Mathematics Stack Exchange is a question and answer site for people studying math at any level and professionals in related fields. Join them; it only takes a minute:

Sign up
Here's how it works:
  1. Anybody can ask a question
  2. Anybody can answer
  3. The best answers are voted up and rise to the top

trying to compute the integral $\int_\gamma \frac{e^{z}}{z(z-3)} dz $, where $\gamma:[0,2\pi]\to\mathbb{C}, \gamma(\theta)=2e^{i\theta} $ but not sure where to begin. I know, from Cauchy's formula, that $ f(b) = \frac{1}{2{\pi}i} \int_\gamma \frac{f(a)}{a-b}da $, so I attempted to proceed by letting $ f(a) = e^{a} $ and realizing the denominator consists of product terms $ z $ and $z-3$, both of the form $a-b$, with $a=z$ and $b=0$ and $b=3$ in each term. However, I'm not sure how to deal with the two product terms, nor am I sure in my $ f(a) = e^{a} $ substitution. Any help is greatly appreciated!

share|cite|improve this question
up vote 0 down vote accepted

Use $f(z) = \frac{e^z}{z-3}$, and $b = 0$. Then you have the right integrand, and can use the theorem.

I learned this basic application from the example on the wikipedia article on the theorem.
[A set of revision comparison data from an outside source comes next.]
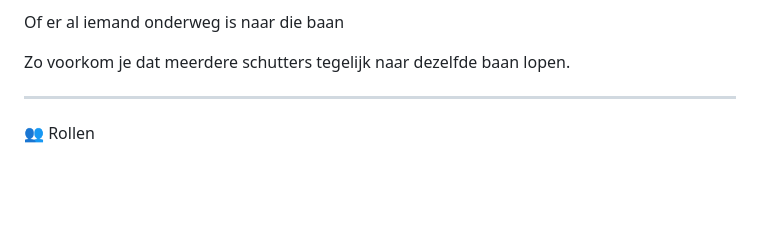
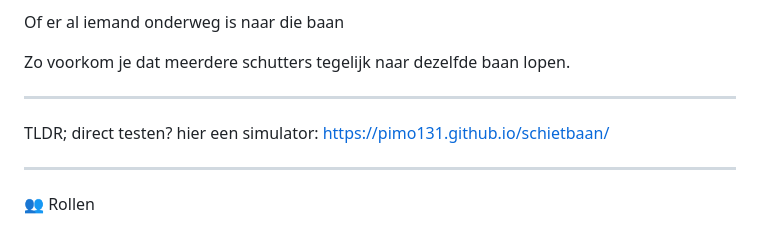
Before and after one commit to PiMo131/schietbaan, a Markdown page: README.md, the part around the change. Rendered like a GitHub page; blank space fills up the shorter version.

Commit message:
Update README.md
Sim toegevoegd in readme

```diff
--- a/README.md
+++ b/README.md
@@ -11,6 +11,11 @@ Of er al iemand onderweg is naar die baan
 
 Zo voorkom je dat meerdere schutters tegelijk naar dezelfde baan lopen.
 
+
+---
+TLDR;
+direct testen? hier een simulator:
+https://pimo131.github.io/schietbaan/
 
 ---
 
```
Depending on the book you use, wikipedia might be better for the concrete understanding (it was for me).

share|cite|improve this answer
Why does $\gamma$ contain $3$? – Dennis Gulko Oct 9 '12 at 21:23
Sorry, it doesn't. For some reason, I thought the radius was $2e$. – Arthur Oct 9 '12 at 21:26

Observe that $|3|>2$, hence $g(z)=\frac{e^z}{z-3}$ is analytic in $|z|<3$. So you can rewrite you integral in the form familiar from Cauchy's theorem: (applying the theorem to $g(z)$) $$\int_\gamma\frac{g(z)}{z-0}dz=2\pi ig(0)=-\frac{1}{3}$$

share|cite|improve this answer

Your Answer


By posting your answer, you agree to the privacy policy and terms of service.

Not the answer you're looking for? Browse other questions tagged or ask your own question.